The decision’s impact will likely be felt locally and nationally. In New Jersey, the attorneys representing the remaining 200+ plaintiffs will have to find new causation experts or change their current experts’ approach. Going forward, plaintiffs will have to answer the questions Drs. Cramer and Colditz failed to answer in Carl and Balderrama—namely, why the plaintiffs’ lacked evidence of inflammation in plaintiffs’ pathology; why the plaintiffs’ failed to present evidence linking talc use to other types of gynecological cancer;  whether a valid scientific basis exists to support plaintiffs’ hypothesis regarding the biological mechanism through which perineal-talc use could cause cancer; and why the multi-disciplinary body of research contradicting the plaintiffs’ theory does not—if not entirely nullify plaintiffs’ theory of causation—prevent science from concluding that there is evidence of a causal relationship between perineal-talc use and ovarian cancer. Some of these questions will be easily answered as materials on which plaintiffs’ experts likely can rely already exist. Other questions will require more effort and creativity.
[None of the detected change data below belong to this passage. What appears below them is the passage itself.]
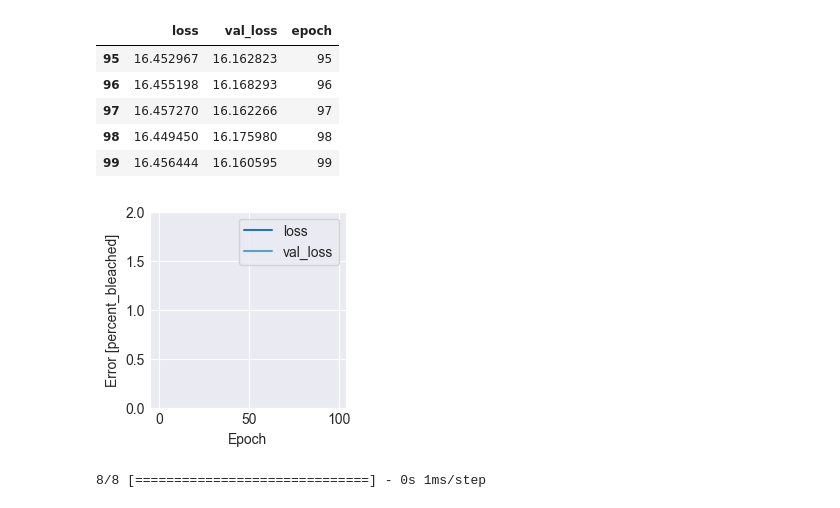
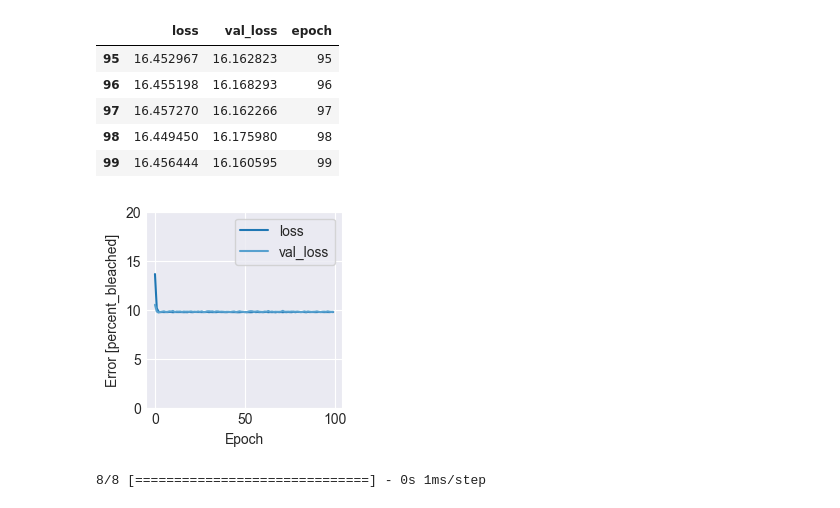
Before and after one commit to S-Romberg/ocean_temp_prediction, a Jupyter notebook: Linear Regression - Predicting Coral Bleaching/linear_regression.ipynb, the cells around one changed output. Cells and saved outputs as stored; diff of their text form; code cells hidden in the pictures.

Commit message:
updated comments, added a wider range for one of the plots

```diff
--- a/Linear Regression - Predicting Coral Bleaching/linear_regression.ipynb
+++ b/Linear Regression - Predicting Coral Bleaching/linear_regression.ipynb
@@ -261,15 +263,15 @@ hist.tail()
 # %%
 def plot_loss(history):
   plt.plot(history.history['loss'], label='loss')
   plt.plot(history.history['val_loss'], label='val_loss')
-  plt.ylim([0, 2])
+  plt.ylim([0, 20])
   plt.xlabel('Epoch')
   plt.ylabel('Error [percent_bleached]')
   plt.legend()
   plt.grid(True)
 plot_loss(history)
 # %% [output]
-[figure, old version]
+[figure, new version]
 # %%
 test_results = {}
 
```
Also changed, not shown: parts of 4 cells of this notebook.
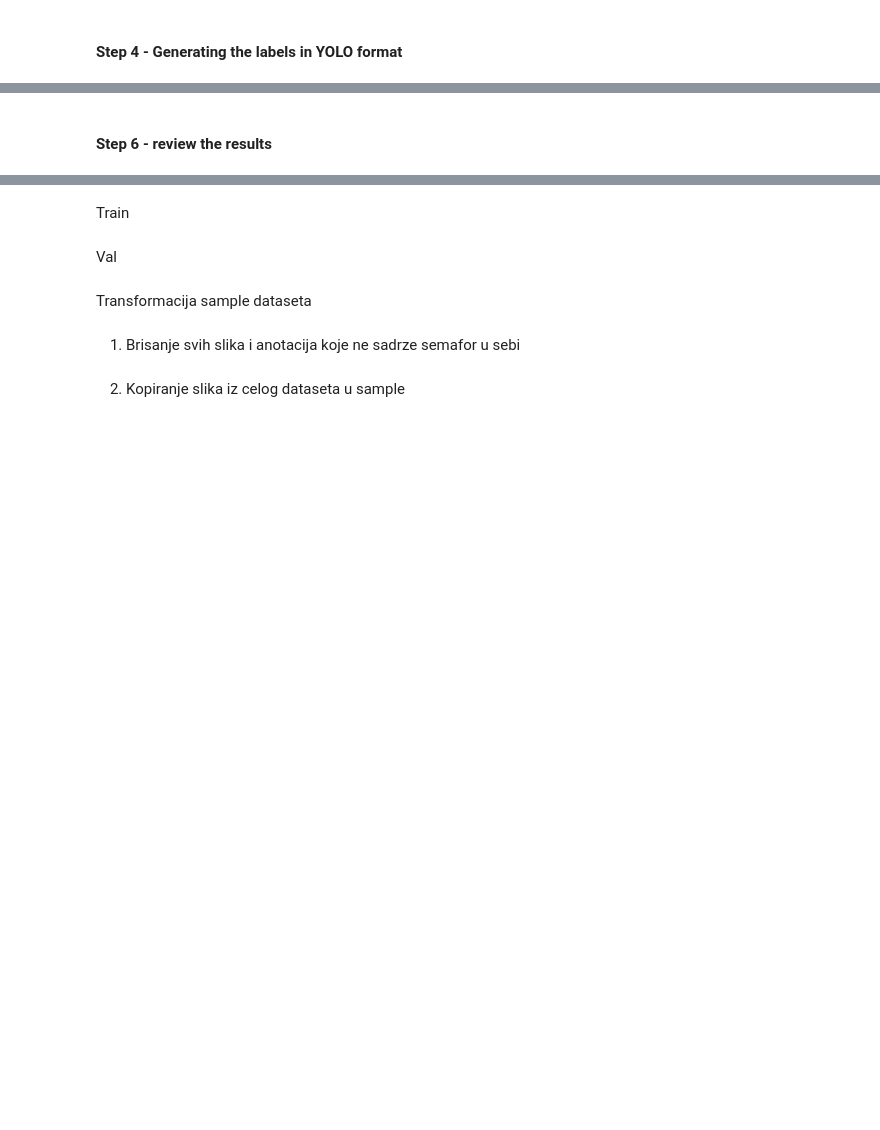
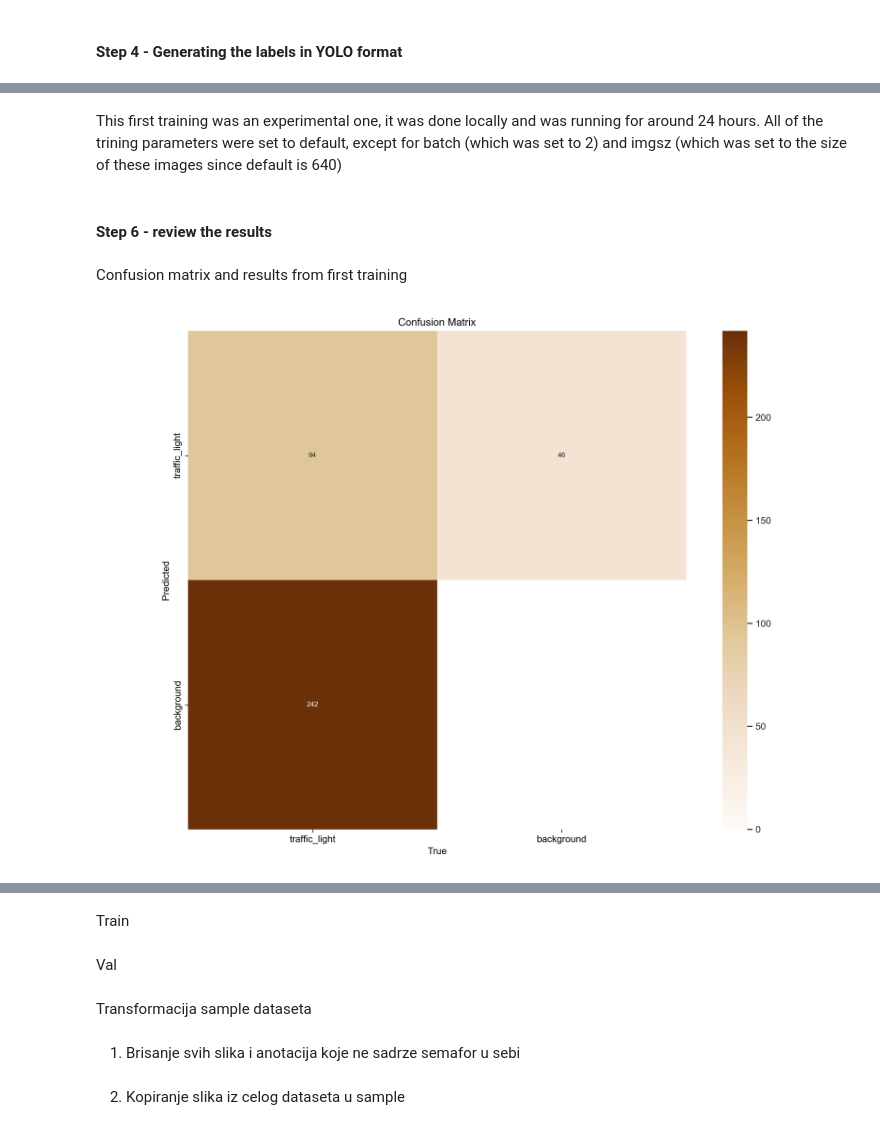
Before and after one commit to nicica/dl-model-traffic-light-detection, a Jupyter notebook: dataset analysis, preperation and training.ipynb, the cells around one changed output, grey strips where cells are left out. Cells and saved outputs as stored; diff of their text form; code cells hidden in the pictures; blank space fills up the shorter version.

```diff
--- a/dataset analysis, preperation and training.ipynb
+++ b/dataset analysis, preperation and training.ipynb
@@ -213,4 +309,17 @@ results = model.train(data='bdd100ksample/data.yaml', batch = 2, imgsz=1280)
+# %% [markdown]
+This first training was an experimental one, it was done locally and was running for around 24 hours.
+All of the trining parameters were set to default, except for batch (which was set to 2) and imgsz (which was set to the size of these images since default is 640)
 # %% [markdown]
 #### Step 6 - review the results
+# %% [markdown]
+Confusion matrix and results from first training
 # %%
 import cv2
+from ultralytics import YOLO
+from PIL import Image
+
+imgr = cv2.imread('runs/detect/train19/confusion_matrix.png',cv2.COLOR_BGR2GRAY)
+
+display(Image.fromarray(imgr))
+# %% [output]
+[figure, added]
```
Also changed, not shown: parts of 23 cells of this notebook.
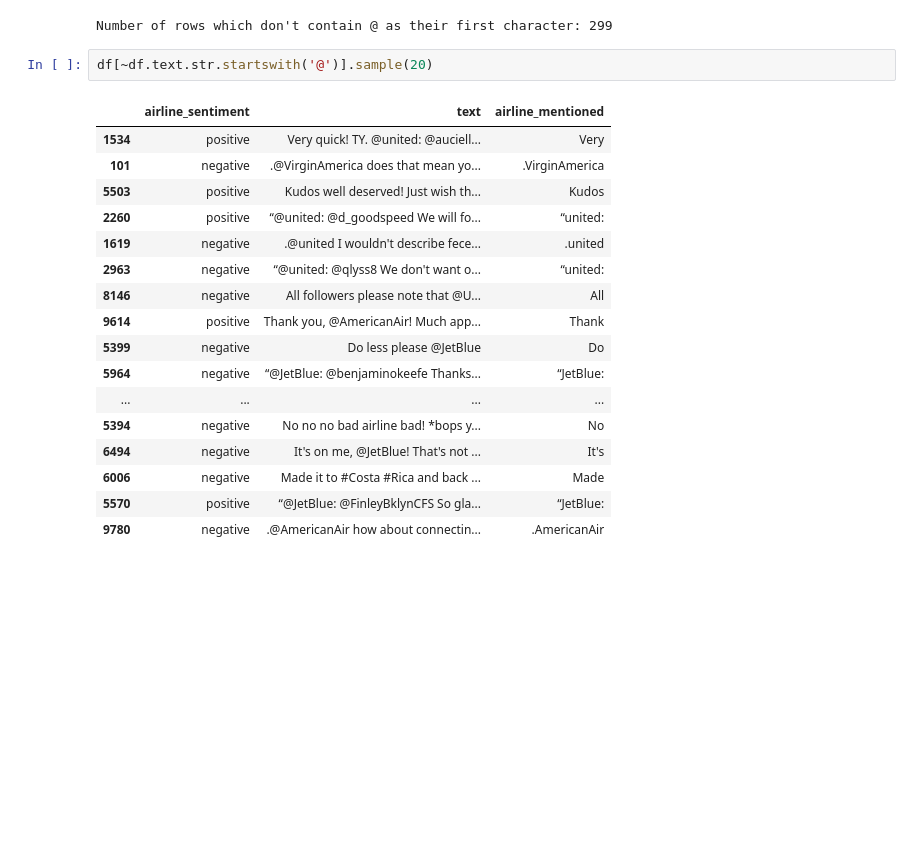
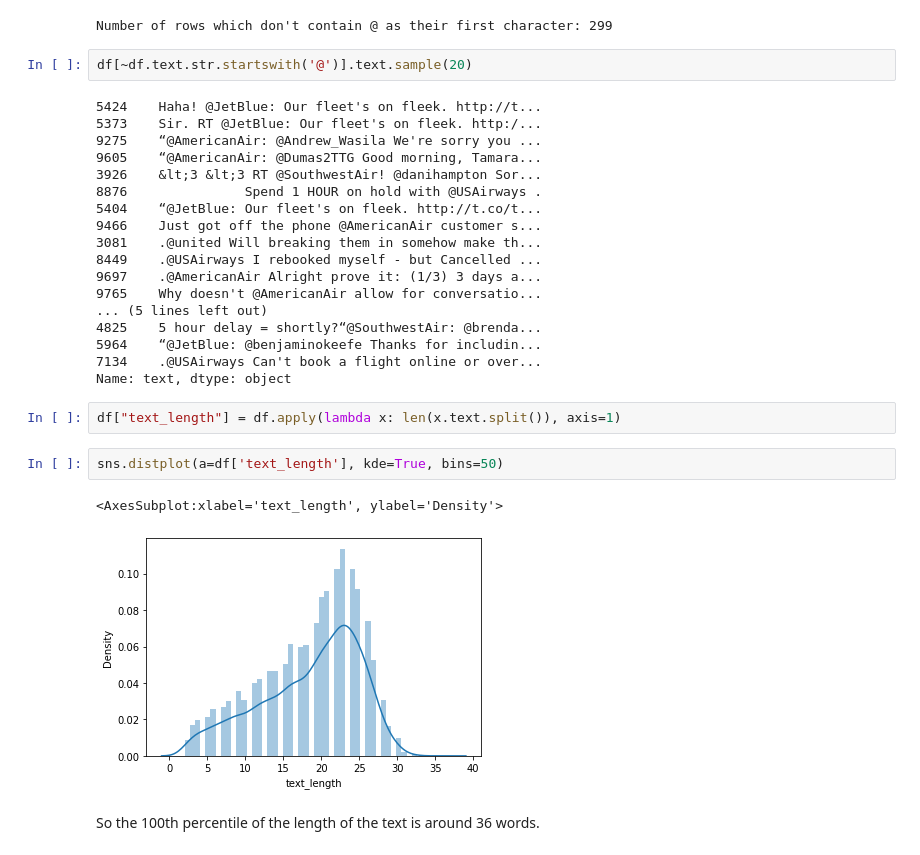
Before and after one commit to Aditya-Jha2002/sentiment-analysis, a Jupyter notebook: notebooks/1_eda.ipynb, the cells around one changed output. Drawn from its saved outputs; the diff is of its cells as text; blank space fills up the shorter version.

```diff
--- a/notebooks/1_eda.ipynb
+++ b/notebooks/1_eda.ipynb
@@ -103,22 +123,31 @@ print(f"Number of rows which don't contain @ as their first character: {df[~df.t
 # %% [output]
 Number of rows which don't contain @ as their first character: 299
 # %%
-df[~df.text.str.startswith('@')].sample(20)
+df[~df.text.str.startswith('@')].text.sample(20)
 # %% [output]
-|  | airline_sentiment | text | airline_mentioned |
-| 1534 | positive | Very quick! TY. @united: @auciell... | Very |
-| 101 | negative | .@VirginAmerica does that mean yo... | .VirginAmerica |
-| 5503 | positive | Kudos well deserved! Just wish th... | Kudos |
-| 2260 | positive | “@united: @d_goodspeed We will fo... | “united: |
-| 1619 | negative | .@united I wouldn't describe fece... | .united |
-| 2963 | negative | “@united: @qlyss8 We don't want o... | “united: |
-| 8146 | negative | All followers please note that @U... | All |
-| 9614 | positive | Thank you, @AmericanAir! Much app... | Thank |
-| 5399 | negative | Do less please @JetBlue | Do |
-| 5964 | negative | “@JetBlue: @benjaminokeefe Thanks... | “JetBlue: |
-| ... | ... | ... | ... |
-| 5394 | negative | No no no bad airline bad! *bops y... | No |
-| 6494 | negative | It's on me, @JetBlue! That's not ... | It's |
-| 6006 | negative | Made it to #Costa #Rica and back ... | Made |
-| 5570 | positive | “@JetBlue: @FinleyBklynCFS So gla... | “JetBlue: |
-| 9780 | negative | .@AmericanAir how about connectin... | .AmericanAir |
+5424    Haha! @JetBlue: Our fleet's on fleek. http://t...
+5373    Sir. RT @JetBlue: Our fleet's on fleek. http:/...
+9275    “@AmericanAir: @Andrew_Wasila We're sorry you ...
+9605    “@AmericanAir: @Dumas2TTG Good morning, Tamara...
+3926    &lt;3 &lt;3 RT @SouthwestAir! @danihampton Sor...
+8876               Spend 1 HOUR on hold with @USAirways .
+5404    “@JetBlue: Our fleet's on fleek. http://t.co/t...
+9466    Just got off the phone @AmericanAir customer s...
+3081    .@united Will breaking them in somehow make th...
+8449    .@USAirways I rebooked myself - but Cancelled ...
+9697    .@AmericanAir Alright prove it: (1/3) 3 days a...
+9765    Why doesn't @AmericanAir allow for conversatio...
+... (5 lines left out)
+4825    5 hour delay = shortly?“@SouthwestAir: @brenda...
+5964    “@JetBlue: @benjaminokeefe Thanks for includin...
+7134    .@USAirways Can't book a flight online or over...
+Name: text, dtype: object
+# %%
+df["text_length"] = df.apply(lambda x: len(x.text.split()), axis=1)
+# %%
+sns.distplot(a=df['text_length'], kde=True, bins=50)
+# %% [output]
+<AxesSubplot:xlabel='text_length', ylabel='Density'>
+[figure, added]
+# %% [markdown]
+So the 100th percentile of the length of the text is around 36 words.
```
Also changed, not shown: parts of 5 cells of this notebook, 12 other files.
Beyond New Jersey, Judge Johnson’s detailed and well-reasoned opinion provides a roadmap for other jurists who will be tasked with conducting a similar analysis. Whether these judges will follow the path Judge Johnson blazed, however, will turn on the particular laws and personalities involved. This decision may also lead to an increased number of filings in Missouri, California, and other fora that have held that they may assert jurisdiction over non-resident plaintiffs’ claims against non-resident defendants. While plaintiffs may stop filing these claims in New Jersey, counsel will likely bring the claims in other jurisdictions.

Swartz Campbell’s attorneys have experience counseling and defending material suppliers, product manufacturers, distributors, premises owners, and employers in cases involving product-liability and toxic-tort exposure. If you have any questions or would like to discuss this article further, feel free to contact the author or any of the attorneys in Swartz Campbell’s Environmental & Toxic Torts Department.

[1] Named after Sir Austin Bradford Hill, the Hill criteria are factors researchers must evaluate when trying to determine whether an observed association between exposure to a substance and a disease is sufficiently strong to conclude that the substance can be said to cause—as opposed to merely be associated with— the disease. These criteria include: (1) strength of the observed association; (2) whether the association is consistently observed in multiple subjects; (3) whether the incidence of disease increases or decreases in accordance with the degree of exposure; and (4) whether there exists a biologically plausible mechanism by which the substance could cause the disease.

[2] Case-control studies examine the frequency of exposure in individuals who have a disease and compare them to a group of individuals who do not have the disease. Cohort studies compare the incidence of disease among individuals exposed to a substance with the incidence of the disease among individuals who were not exposed to the substance. Case-control studies, which involve asking individuals who have been diagnosed with an illness whether they have been exposed to a substance that may have caused that illness, are particularly susceptible to recall bias and are considered less reliable than a prospective cohort study.

Eli is an associate in Swartz Campbell’s Product Liability and General Liability groups. He is licensed to practice in New Jersey and Pennsylvania’s state and federal courts.